Otago Peninsula

Visit Otago Peninsula, Dunedin, NZ


  • Otago Peninsula is a 20 km long finger of land that forms the southern edge of Dunedin’s Otago Harbour. Up to 9 km wide, it was formed by volcanic activity about 12 million years ago. The Peninsula’s volcanic origin can be seen in the shapes of its larger peaks, especially Harbour Cone, which rises 1000 feet.

    Maori and pre-Maori settlement of the peninsula dates back to at least 1200 AD. Taiaroa Head, at the tip of the peninsula was a fortified Maori stronghold from 1650. It was again fortified 1886 due to fears of a Russian invasion.

    A colony of Royal Albatross established itself on Taiaroa Head in 1919 and has been protected since then, growing to more than 100 birds in breeding season. This site is the only mainland colony of these birds anywhere in the world. The Yellow Eyed Penguin – the world’s rarest – also nests at sites along the peninsula’s coast.

    Accommodation in Otago Peninsula (NZ)

    The town of Portobello has most of the Peninsula’s accommodation, with motels,backpacker lodges and holiday parks for camping. There are also self-contained units and holiday homes for rent.

    There are many bed & breakfast lodges and farm-stay establishments around the peninsula.

    Several exclusive luxury lodges are found along the peninsula.

    Transport around Otago Peninsula

    Portobello, about half way along the peninsula, is about 30 minutes’ drive from central Dunedin. A regular bus service operates along this route during weekdays, with less frequent services at weekends.

    Tour operators will usually collect guests from their accommodation. For freedom touring, it is recommended to hire a vehicle, in order to explore the widespread sights.

    Tourist Activities around Otago Peninsula

    The harbour side of Otago Peninsula has a pleasant micro-climate, facing the northern sun and being sheltered from the predominant southerly wind. The southern side of the peninsula is more windswept and rugged.

    Walks around the peninsula are very popular, offering great views and some spectacular sights. Dozens of short walks range from 5-45 minutes, while there are several longer walks of 3-5 hours. Interesting sights include the sheer cliffs of “Lovers Leap” and “The Chasm”, “The Pyramids” rock formation and 100 metre sand dunes at Victory Beach.

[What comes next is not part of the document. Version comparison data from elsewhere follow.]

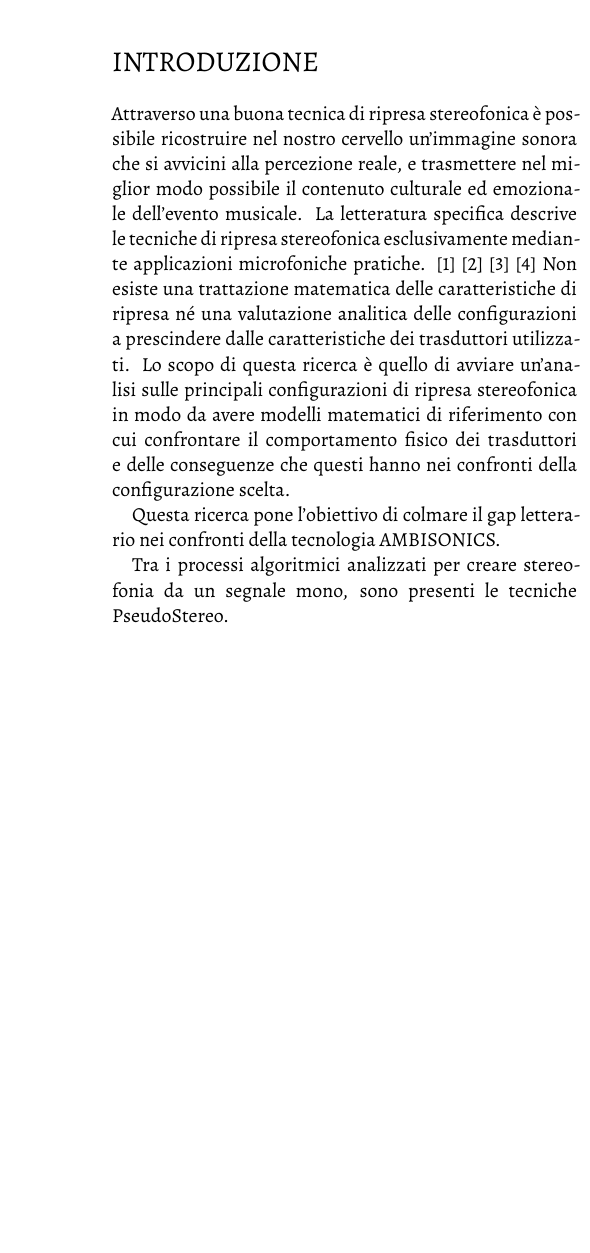
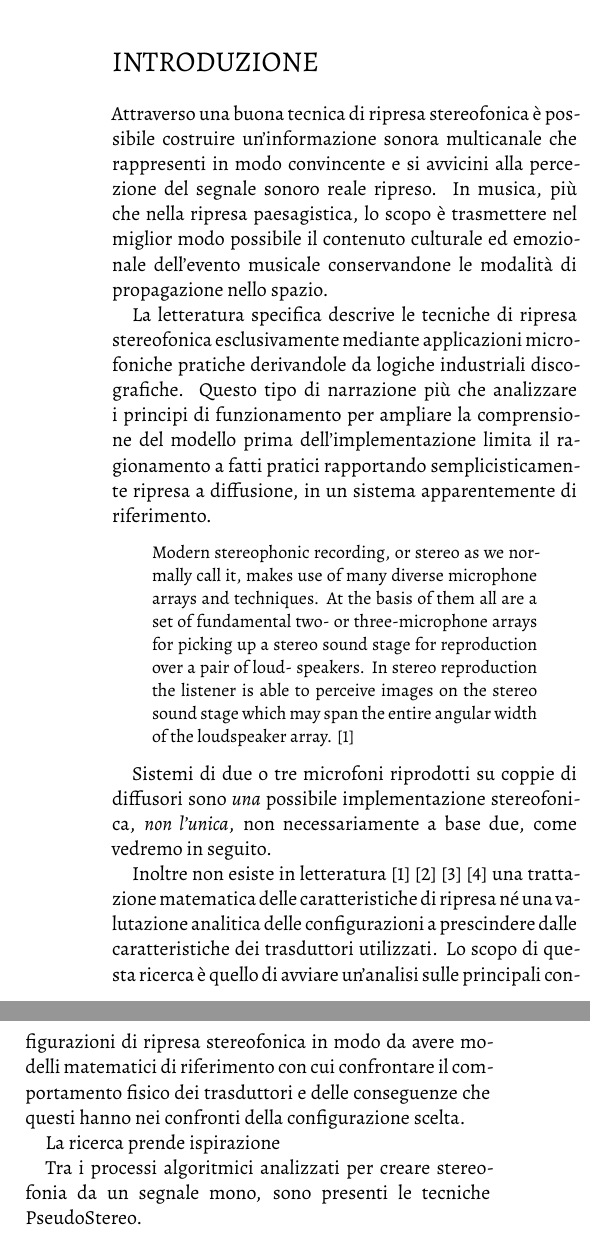
Before and after one commit to perlacat97/SPhoMaMo, a LaTeX paper (latex/2020-GS-ARTICLE.tex): part of one column of page 1 of 9 before the commit and two parts of the columns of page 1 of 9 after it, the two joined at a grey line, cut so that both start at the same text, the shorter picture padded with empty space. Compiled offline with XeLaTeX; a missing font is replaced by an installed copy or a similar font; a LaTeX package or settings file that is missing is left out.

Commit message:
intro draft

```diff
--- a/latex/2020-GS-ARTICLE.tex
+++ b/latex/2020-GS-ARTICLE.tex
@@ -31,21 +31,45 @@
 %---------------------------------------------------------------- INTRODUZIONE -
 %-------------------------------------------------------------------------------
 \section*{INTRODUZIONE}
-Attraverso una buona tecnica di ripresa stereofonica è possibile ricostruire nel
-nostro cervello un’immagine sonora che si avvicini alla percezione reale, e
-trasmettere nel miglior modo possibile il contenuto culturale ed emozionale
-dell’evento musicale. La letteratura specifica descrive le tecniche di ripresa
-stereofonica esclusivamente mediante applicazioni microfoniche pratiche.
-\cite{je:05} \cite{gb:09} \cite{bb:98} \cite{fr:21} Non esiste una trattazione matematica
-delle caratteristiche di ripresa né una valutazione analitica delle
+Attraverso una buona tecnica di ripresa stereofonica è possibile costruire
+un’informazione sonora multicanale che rappresenti in modo convincente e si
+avvicini alla percezione del segnale sonoro reale ripreso. In musica, più che
+nella ripresa paesagistica, lo scopo è trasmettere nel miglior modo possibile il
+contenuto culturale ed emozionale dell’evento musicale conservandone le modalità
+di propagazione nello spazio.
+
+La letteratura specifica descrive le tecniche di ripresa stereofonica
+esclusivamente mediante applicazioni microfoniche pratiche derivandole da
+logiche industriali discografiche. Questo tipo di narrazione più che analizzare
+i principi di funzionamento per ampliare la comprensione del modello prima
+dell'implementazione limita il ragionamento a fatti pratici rapportando
+semplicisticamente ripresa a diffusione, in un sistema apparentemente di
+riferimento.
+
+\begin{quote}
+Modern stereophonic recording, or stereo as we normally call it, makes use of
+many diverse microphone arrays and techniques. At the basis of them all are a
+set of fundamental two- or three-microphone arrays for picking up a stereo sound
+stage for reproduction over a pair of loud- speakers. In stereo reproduction the
+listener is able to perceive images on the stereo sound stage which may span the
+entire angular width of the loudspeaker array. \cite{je:05}%The sound sources that are
+%perceived between the loudspeakers are known as “phantom images,” because they
+%appear at positions where there are no physical, or real sources of sound.
+\end{quote}
+
+Sistemi di due o tre microfoni riprodotti su coppie di diffusori sono \emph{una}
+possibile implementazione stereofonica, \emph{non l'unica}, non necessariamente
+a base due, come vedremo in seguito.
+
+Inoltre non esiste in letteratura \cite{je:05} \cite{gb:09} \cite{bb:98}
+\cite{fr:21} una trattazione matematica delle caratteristiche di ripresa né una valutazione analitica delle
 configurazioni a prescindere dalle caratteristiche dei trasduttori utilizzati.
 Lo scopo di questa ricerca è quello di avviare un'analisi sulle principali
 configurazioni di ripresa stereofonica in modo da avere modelli matematici di
 riferimento con cui confrontare il comportamento fisico dei trasduttori e delle
 conseguenze che questi hanno nei confronti della configurazione scelta.
 
-Questa ricerca pone l'obiettivo di colmare il gap letterario nei confronti
-della tecnologia AMBISONICS.
+La ricerca prende ispirazione
 
 Tra i processi algoritmici analizzati per creare stereofonia da un segnale mono,
 sono presenti le tecniche PseudoStereo.
```
Also changed, not shown: latex/includes/bibliography.bib (+1 -1 lines), latex/2020-GS-ARTICLE.tex (2 more changed lines).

    Guided tours are available by coach, 4WD, boat or sea-kayak that include visits to the Royal Albatross Colony, Yellow-eyed Penguin breeding grounds and seal colonies. Dolphins and, occasionally, whales may be seen. The Marine Studies Centre at Portobello has more wildlife information and exhibits, including an aquarium.

    Larnach Castle, built between 1881 and 1887, is one of few large-scale stately homes in New Zealand. It is regularly open to the public, along its gardens, which is one of few in New Zealand to have been awarded the title “Garden of International Significance”.

    The Peninsula is home to many artists and craftspeople, some of whom open their studios to the public. Especially at Portobello, there are galleries and craft shops that have a selection of local pottery, painting and other arts.

    Cafes and restaurants are to be found throughout the Peninsula, at Portobello and elsewhere.

    • Scroll down for Otago Peninsula accommodation & activity listings

     

    Otago Peninsula